◆ WHAT TO PRODUCE: Write the entries out again in full and unchanged, dropping every image.

◆ INFORMATION:
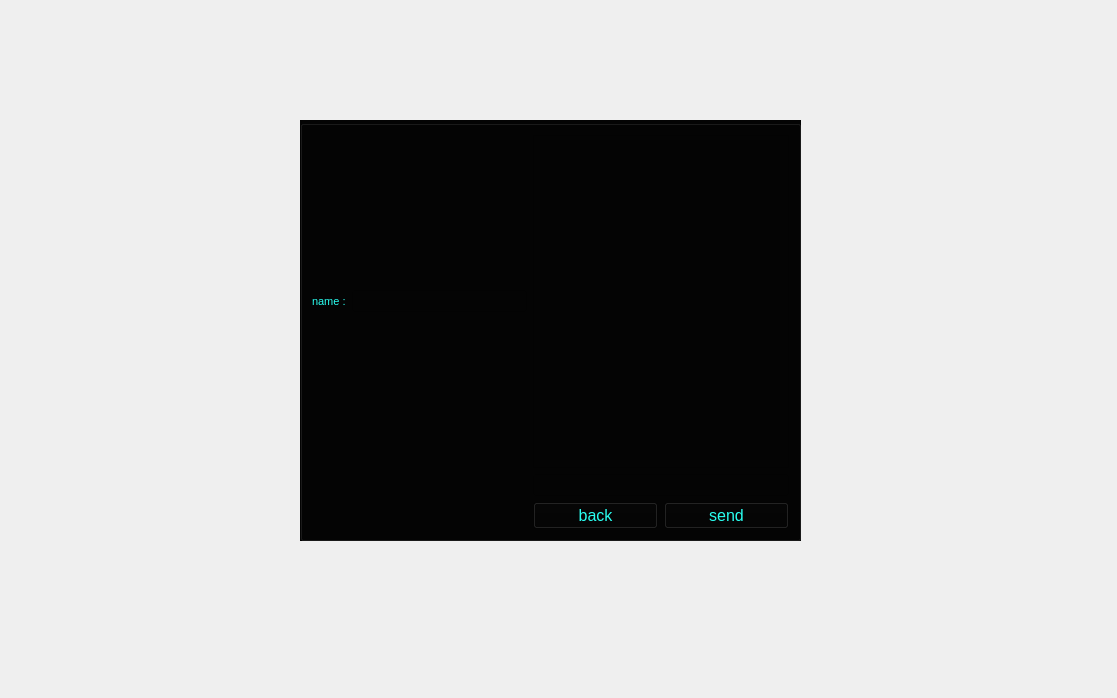
First picture: the form in massenger/joingroup_dialog.ui, repository MahanBeidokhti/AP-Messenger, before the edit.
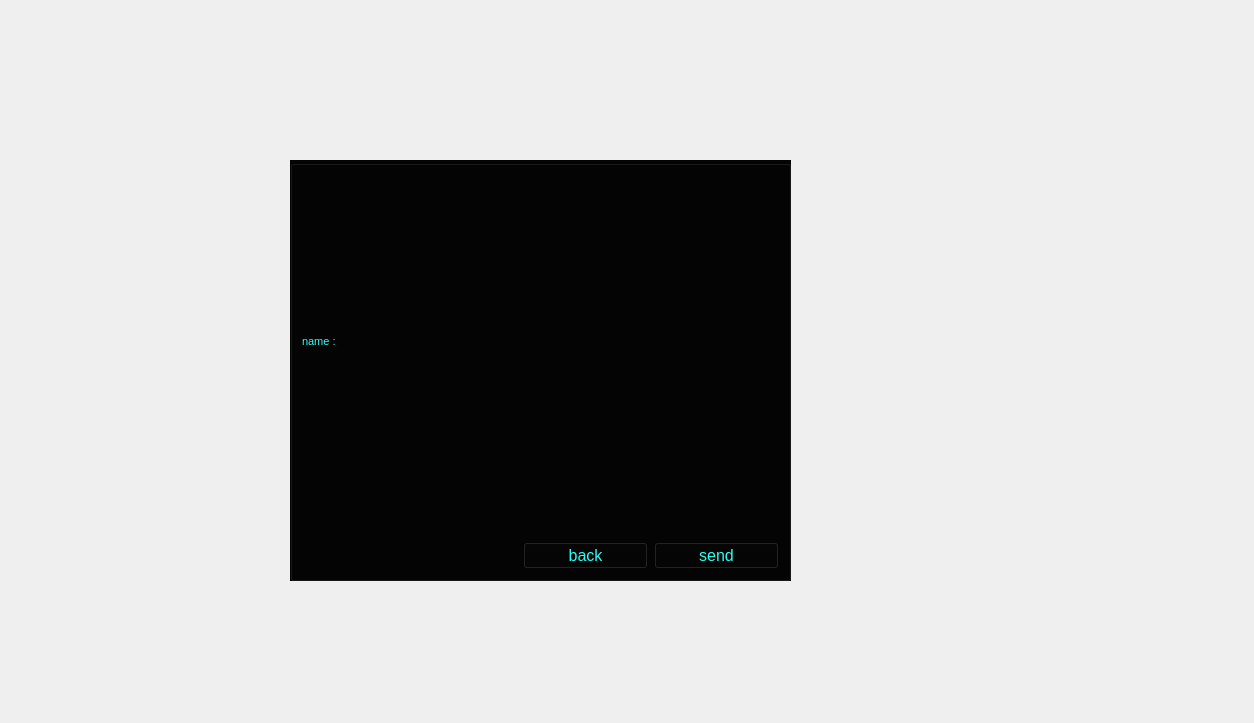
Second picture: the form after the edit. Icons and pictures are not drawn.

What changed in the file:
```diff
--- a/massenger/joingroup_dialog.ui
+++ b/massenger/joingroup_dialog.ui
@@ -6,8 +6,8 @@
    <rect>
     <x>0</x>
     <y>0</y>
-    <width>1117</width>
-    <height>698</height>
+    <width>1254</width>
+    <height>723</height>
    </rect>
   </property>
   <property name="windowTitle">
@@ -19,8 +19,8 @@
   <widget class="QGroupBox" name="groupinformation_groupBox">
    <property name="geometry">
     <rect>
-     <x>400</x>
-     <y>230</y>
+     <x>390</x>
+     <y>280</y>
      <width>281</width>
      <height>171</height>
     </rect>
@@ -66,8 +66,8 @@
   <widget class="QGroupBox" name="chat_groupBox">
    <property name="geometry">
     <rect>
-     <x>300</x>
-     <y>120</y>
+     <x>290</x>
+     <y>160</y>
      <width>501</width>
      <height>421</height>
     </rect>
```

◆ RESPONSE BELOW:
First picture: the form in massenger/joingroup_dialog.ui, repository MahanBeidokhti/AP-Messenger, before the edit.
Second picture: the form after the edit. Icons and pictures are not drawn.

What changed in the file:
```diff
--- a/massenger/joingroup_dialog.ui
+++ b/massenger/joingroup_dialog.ui
@@ -6,8 +6,8 @@
    <rect>
     <x>0</x>
     <y>0</y>
-    <width>1117</width>
-    <height>698</height>
+    <width>1254</width>
+    <height>723</height>
    </rect>
   </property>
   <property name="windowTitle">
@@ -19,8 +19,8 @@
   <widget class="QGroupBox" name="groupinformation_groupBox">
    <property name="geometry">
     <rect>
-     <x>400</x>
-     <y>230</y>
+     <x>390</x>
+     <y>280</y>
      <width>281</width>
      <height>171</height>
     </rect>
@@ -66,8 +66,8 @@
   <widget class="QGroupBox" name="chat_groupBox">
    <property name="geometry">
     <rect>
-     <x>300</x>
-     <y>120</y>
+     <x>290</x>
+     <y>160</y>
      <width>501</width>
      <height>421</height>
     </rect>
```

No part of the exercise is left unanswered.